Shirley Wakefield, South Shore Drive, says she has a flooding problem.  She has a brook that goes through her property. All gray water goes through her property and directly into Little Island Pond.  She feels that the development of these lots will increase the flow of water through her property.  She would like a 200-ft buffer behind her property.

 

Alycia Hennessey, 71 Dutton Road.  She has a concern with lot 5.  She sees a potential wetland that goes right into the WCD.

 

Mr. Yarmo asked Mr. Simpliski if he would object to putting WCD signs every 50 feet on the plans, or whatever is practical.  Mr. Yarmo does not support the length of the road either.  He has no problem with the first impact on the wetlands because it is needed to access the site.  He has a problem with the second wetlands crossing as it severely impacts the wetlands.  Mr. Yarmo asked to increase the buffer on lots 14 and 15 and to eliminate lots 11 and 12.

 

Mr. Yarmo will make his recommendation to the Planning Board and send a copy to Mr. Simpliski.  Mr. Simpliski was asked if he could provide the board with 4 environmental reports.  Agreed.

 

Meeting adjourned at 10:36 p.m.

 

 

                                                                                    Respectfully submitted,

 

                                                                                    Glennie Edwards
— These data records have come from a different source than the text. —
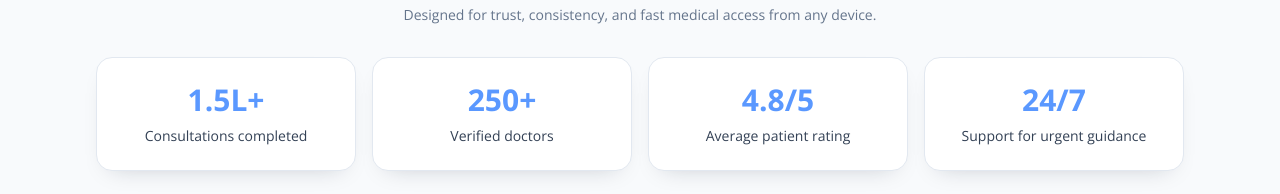
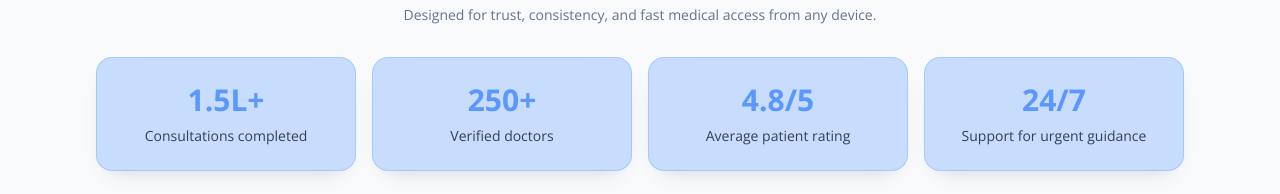
Before and after one commit to Mnegi-Design/ocm-website, a Next.js app: page / in a window 1280 px wide. Shown: the part 758-952 px from the top of the page. Built offline with nearby package versions, Linux system fonts and the light colour scheme.

Commit message:
Update trust cards with secondary tint and hover state

```diff
--- a/components/sections/home-trust-indicators.tsx
+++ b/components/sections/home-trust-indicators.tsx
@@ -18,9 +18,15 @@ export function HomeTrustIndicators() {
       </Text>
       <Grid cols={4} className="mt-8">
         {indicators.map((item) => (
-          <Card key={item.caption} className="text-center" padding="md">
-            <p className="text-3xl font-bold text-secondary">{item.label}</p>
-            <Text variant="body-sm" className="mt-2">
+          <Card
+            key={item.caption}
+            className="group border-secondary/30 bg-secondary/30 text-center transition-colors hover:bg-secondary"
+            padding="md"
+          >
+            <p className="text-3xl font-bold text-secondary transition-colors group-hover:text-white">
+              {item.label}
+            </p>
+            <Text variant="body-sm" className="mt-2 transition-colors group-hover:text-white">
               {item.caption}
             </Text>
           </Card>
```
                                                                                    Recording Secretary

 

Transcribed from VCR Tape

For Pelham Conservation Commission

(Completed 11/15/02)